- Activity
Take the data that follows and return it exactly.

- Materials provided
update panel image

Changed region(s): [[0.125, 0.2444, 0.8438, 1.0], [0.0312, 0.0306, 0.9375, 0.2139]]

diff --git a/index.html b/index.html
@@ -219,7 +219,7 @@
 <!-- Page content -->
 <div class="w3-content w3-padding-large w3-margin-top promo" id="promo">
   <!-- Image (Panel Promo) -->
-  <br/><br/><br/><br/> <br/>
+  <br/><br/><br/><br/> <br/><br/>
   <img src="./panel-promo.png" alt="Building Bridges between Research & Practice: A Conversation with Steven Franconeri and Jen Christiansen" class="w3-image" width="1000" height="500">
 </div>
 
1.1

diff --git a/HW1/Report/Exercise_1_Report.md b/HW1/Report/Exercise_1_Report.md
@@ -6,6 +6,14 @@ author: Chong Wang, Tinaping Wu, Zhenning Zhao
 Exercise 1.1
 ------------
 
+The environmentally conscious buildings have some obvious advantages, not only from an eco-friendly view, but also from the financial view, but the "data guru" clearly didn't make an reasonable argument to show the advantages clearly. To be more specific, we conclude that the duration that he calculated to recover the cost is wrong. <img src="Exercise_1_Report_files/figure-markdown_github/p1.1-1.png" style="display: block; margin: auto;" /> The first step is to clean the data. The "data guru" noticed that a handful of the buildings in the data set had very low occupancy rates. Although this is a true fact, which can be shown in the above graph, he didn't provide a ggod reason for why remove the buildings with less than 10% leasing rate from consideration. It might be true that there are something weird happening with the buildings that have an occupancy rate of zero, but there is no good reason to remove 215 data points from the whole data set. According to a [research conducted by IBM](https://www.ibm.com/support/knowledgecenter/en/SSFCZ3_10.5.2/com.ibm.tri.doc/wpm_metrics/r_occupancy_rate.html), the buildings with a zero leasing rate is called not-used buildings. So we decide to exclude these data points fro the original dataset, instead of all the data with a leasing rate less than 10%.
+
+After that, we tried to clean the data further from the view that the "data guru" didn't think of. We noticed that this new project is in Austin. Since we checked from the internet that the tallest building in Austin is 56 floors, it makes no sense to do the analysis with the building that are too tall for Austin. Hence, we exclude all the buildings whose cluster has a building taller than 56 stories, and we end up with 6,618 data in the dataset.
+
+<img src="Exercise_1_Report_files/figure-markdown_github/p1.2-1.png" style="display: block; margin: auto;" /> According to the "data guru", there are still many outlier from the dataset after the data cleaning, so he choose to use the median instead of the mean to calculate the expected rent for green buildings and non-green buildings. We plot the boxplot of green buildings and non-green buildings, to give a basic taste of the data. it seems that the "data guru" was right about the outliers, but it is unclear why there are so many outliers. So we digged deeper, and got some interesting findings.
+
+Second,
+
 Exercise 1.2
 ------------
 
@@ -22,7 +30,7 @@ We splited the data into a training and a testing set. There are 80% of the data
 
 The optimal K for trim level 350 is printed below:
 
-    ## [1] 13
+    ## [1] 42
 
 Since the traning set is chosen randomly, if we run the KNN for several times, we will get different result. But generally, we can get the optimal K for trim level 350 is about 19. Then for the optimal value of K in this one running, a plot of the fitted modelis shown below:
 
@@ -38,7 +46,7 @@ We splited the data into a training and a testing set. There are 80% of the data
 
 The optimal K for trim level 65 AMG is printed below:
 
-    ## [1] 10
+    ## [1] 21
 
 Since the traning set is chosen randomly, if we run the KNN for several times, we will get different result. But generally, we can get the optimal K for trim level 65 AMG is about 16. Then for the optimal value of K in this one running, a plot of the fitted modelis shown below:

- Solved problem
update panel image

Changed region(s): [[0.125, 0.2444, 0.8438, 1.0], [0.0312, 0.0306, 0.9375, 0.2139]]

diff --git a/index.html b/index.html
@@ -219,7 +219,7 @@
 <!-- Page content -->
 <div class="w3-content w3-padding-large w3-margin-top promo" id="promo">
   <!-- Image (Panel Promo) -->
-  <br/><br/><br/><br/> <br/>
+  <br/><br/><br/><br/> <br/><br/>
   <img src="./panel-promo.png" alt="Building Bridges between Research & Practice: A Conversation with Steven Franconeri and Jen Christiansen" class="w3-image" width="1000" height="500">
 </div>
 
1.1

diff --git a/HW1/Report/Exercise_1_Report.md b/HW1/Report/Exercise_1_Report.md
@@ -6,6 +6,14 @@ author: Chong Wang, Tinaping Wu, Zhenning Zhao
 Exercise 1.1
 ------------
 
+The environmentally conscious buildings have some obvious advantages, not only from an eco-friendly view, but also from the financial view, but the "data guru" clearly didn't make an reasonable argument to show the advantages clearly. To be more specific, we conclude that the duration that he calculated to recover the cost is wrong. <img src="Exercise_1_Report_files/figure-markdown_github/p1.1-1.png" style="display: block; margin: auto;" /> The first step is to clean the data. The "data guru" noticed that a handful of the buildings in the data set had very low occupancy rates. Although this is a true fact, which can be shown in the above graph, he didn't provide a ggod reason for why remove the buildings with less than 10% leasing rate from consideration. It might be true that there are something weird happening with the buildings that have an occupancy rate of zero, but there is no good reason to remove 215 data points from the whole data set. According to a [research conducted by IBM](https://www.ibm.com/support/knowledgecenter/en/SSFCZ3_10.5.2/com.ibm.tri.doc/wpm_metrics/r_occupancy_rate.html), the buildings with a zero leasing rate is called not-used buildings. So we decide to exclude these data points fro the original dataset, instead of all the data with a leasing rate less than 10%.
+
+After that, we tried to clean the data further from the view that the "data guru" didn't think of. We noticed that this new project is in Austin. Since we checked from the internet that the tallest building in Austin is 56 floors, it makes no sense to do the analysis with the building that are too tall for Austin. Hence, we exclude all the buildings whose cluster has a building taller than 56 stories, and we end up with 6,618 data in the dataset.
+
+<img src="Exercise_1_Report_files/figure-markdown_github/p1.2-1.png" style="display: block; margin: auto;" /> According to the "data guru", there are still many outlier from the dataset after the data cleaning, so he choose to use the median instead of the mean to calculate the expected rent for green buildings and non-green buildings. We plot the boxplot of green buildings and non-green buildings, to give a basic taste of the data. it seems that the "data guru" was right about the outliers, but it is unclear why there are so many outliers. So we digged deeper, and got some interesting findings.
+
+Second,
+
 Exercise 1.2
 ------------
 
@@ -22,7 +30,7 @@ We splited the data into a training and a testing set. There are 80% of the data
 
 The optimal K for trim level 350 is printed below:
 
-    ## [1] 13
+    ## [1] 42
 
 Since the traning set is chosen randomly, if we run the KNN for several times, we will get different result. But generally, we can get the optimal K for trim level 350 is about 19. Then for the optimal value of K in this one running, a plot of the fitted modelis shown below:
 
@@ -38,7 +46,7 @@ We splited the data into a training and a testing set. There are 80% of the data
 
 The optimal K for trim level 65 AMG is printed below:
 
-    ## [1] 10
+    ## [1] 21
 
 Since the traning set is chosen randomly, if we run the KNN for several times, we will get different result. But generally, we can get the optimal K for trim level 65 AMG is about 16. Then for the optimal value of K in this one running, a plot of the fitted modelis shown below:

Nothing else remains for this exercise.